Machine learning will soon study features and allocate pickups and deliveries without human handling.
Logi-Tech is slated to solve multiple problems, but it has just started.
- Given your expertise in Blockchain, in your opinion what are the top challenges, such as safety, scalability, and willing decentralization of data (as in why would an enterprise want to decentralize its core data) with the adoption of Blockchain by enterprises? And how would technology develop to overcome these challenges?
Kohei: In the logistics market, warehouse administration and delivery optimization are expected to develop with peer to peer technology adoption. Amazon and Alibaba even have experience with autonomous robotic maintenance.
IoT censorships have already spread out with some limited manipulation. That’s why as a decentralized processor, blockchain and similar technology will be working out in near future. Besides, Alibaba has announced the acquisition of patents for cross-border logistic service. Their platform, T-Mall, will make use of this technology to verify shipping information, prevent counterfeit and ensure genuine items. IBM and Walmart have been taking steps to streamline cross-border logistic networks with blockchain to discern product quality.
- Considering that Blockchain isn’t new, why has the world taken up by its potential only in the past year? There are people who would say that there is hype surrounding Blockchain which might lead to misinterpretations and misrepresentations. How would you respond?
Kohei: Blockchain is one of decentralized processing methodology use nowadays to add smart contract mechanism inside ecosystems. Of course, blockchain has several aspects that we have not been able to perfect with the conventional approach, but they are other benefits.
In order to disseminate new technology movement, promoting the name and concept is a key driver to bring public attention.
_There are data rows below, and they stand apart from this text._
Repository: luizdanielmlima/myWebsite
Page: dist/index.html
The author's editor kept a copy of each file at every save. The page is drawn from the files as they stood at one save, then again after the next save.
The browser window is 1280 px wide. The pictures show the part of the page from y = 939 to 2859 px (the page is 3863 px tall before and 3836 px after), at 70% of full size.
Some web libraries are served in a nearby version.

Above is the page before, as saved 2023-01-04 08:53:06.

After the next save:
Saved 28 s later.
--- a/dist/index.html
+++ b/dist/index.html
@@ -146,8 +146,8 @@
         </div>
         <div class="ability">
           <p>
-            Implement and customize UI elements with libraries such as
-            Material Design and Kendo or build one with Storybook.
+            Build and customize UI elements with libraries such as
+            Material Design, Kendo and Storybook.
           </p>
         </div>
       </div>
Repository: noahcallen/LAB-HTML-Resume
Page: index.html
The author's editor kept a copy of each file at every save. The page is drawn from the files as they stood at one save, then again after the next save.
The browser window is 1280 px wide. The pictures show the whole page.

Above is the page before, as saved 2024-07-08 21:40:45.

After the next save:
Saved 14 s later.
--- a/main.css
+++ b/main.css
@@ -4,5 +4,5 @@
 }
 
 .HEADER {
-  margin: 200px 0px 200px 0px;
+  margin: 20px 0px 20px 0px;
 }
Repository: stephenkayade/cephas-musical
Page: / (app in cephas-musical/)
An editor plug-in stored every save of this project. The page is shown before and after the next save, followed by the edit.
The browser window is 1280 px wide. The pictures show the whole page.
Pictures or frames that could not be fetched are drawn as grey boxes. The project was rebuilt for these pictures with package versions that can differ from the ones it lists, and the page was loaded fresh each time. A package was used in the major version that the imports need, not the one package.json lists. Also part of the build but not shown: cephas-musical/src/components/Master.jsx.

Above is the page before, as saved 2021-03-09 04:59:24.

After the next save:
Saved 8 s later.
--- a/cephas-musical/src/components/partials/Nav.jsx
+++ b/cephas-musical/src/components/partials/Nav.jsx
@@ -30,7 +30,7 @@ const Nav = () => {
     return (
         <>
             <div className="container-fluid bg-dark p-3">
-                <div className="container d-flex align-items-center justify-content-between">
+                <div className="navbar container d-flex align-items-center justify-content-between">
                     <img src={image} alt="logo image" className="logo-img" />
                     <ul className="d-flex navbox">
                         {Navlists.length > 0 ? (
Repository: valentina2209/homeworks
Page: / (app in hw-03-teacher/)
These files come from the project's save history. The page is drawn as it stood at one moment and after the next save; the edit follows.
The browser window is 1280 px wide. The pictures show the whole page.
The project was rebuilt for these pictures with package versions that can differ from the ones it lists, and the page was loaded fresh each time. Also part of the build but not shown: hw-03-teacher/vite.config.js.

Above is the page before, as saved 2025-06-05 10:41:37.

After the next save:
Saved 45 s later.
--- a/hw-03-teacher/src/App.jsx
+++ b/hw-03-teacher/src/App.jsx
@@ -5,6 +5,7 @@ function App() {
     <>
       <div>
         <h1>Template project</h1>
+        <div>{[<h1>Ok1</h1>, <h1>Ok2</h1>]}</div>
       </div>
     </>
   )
However, technology is only as good as it’s user experience and usability.
To be implemented in a real economy, we must think of both, non-stressful customer communication and to evaluative feedback respectively.
I believe, if we can continue to work out and people come to use it a lot, blockchain will be an actual solution, not just idealistic rumors.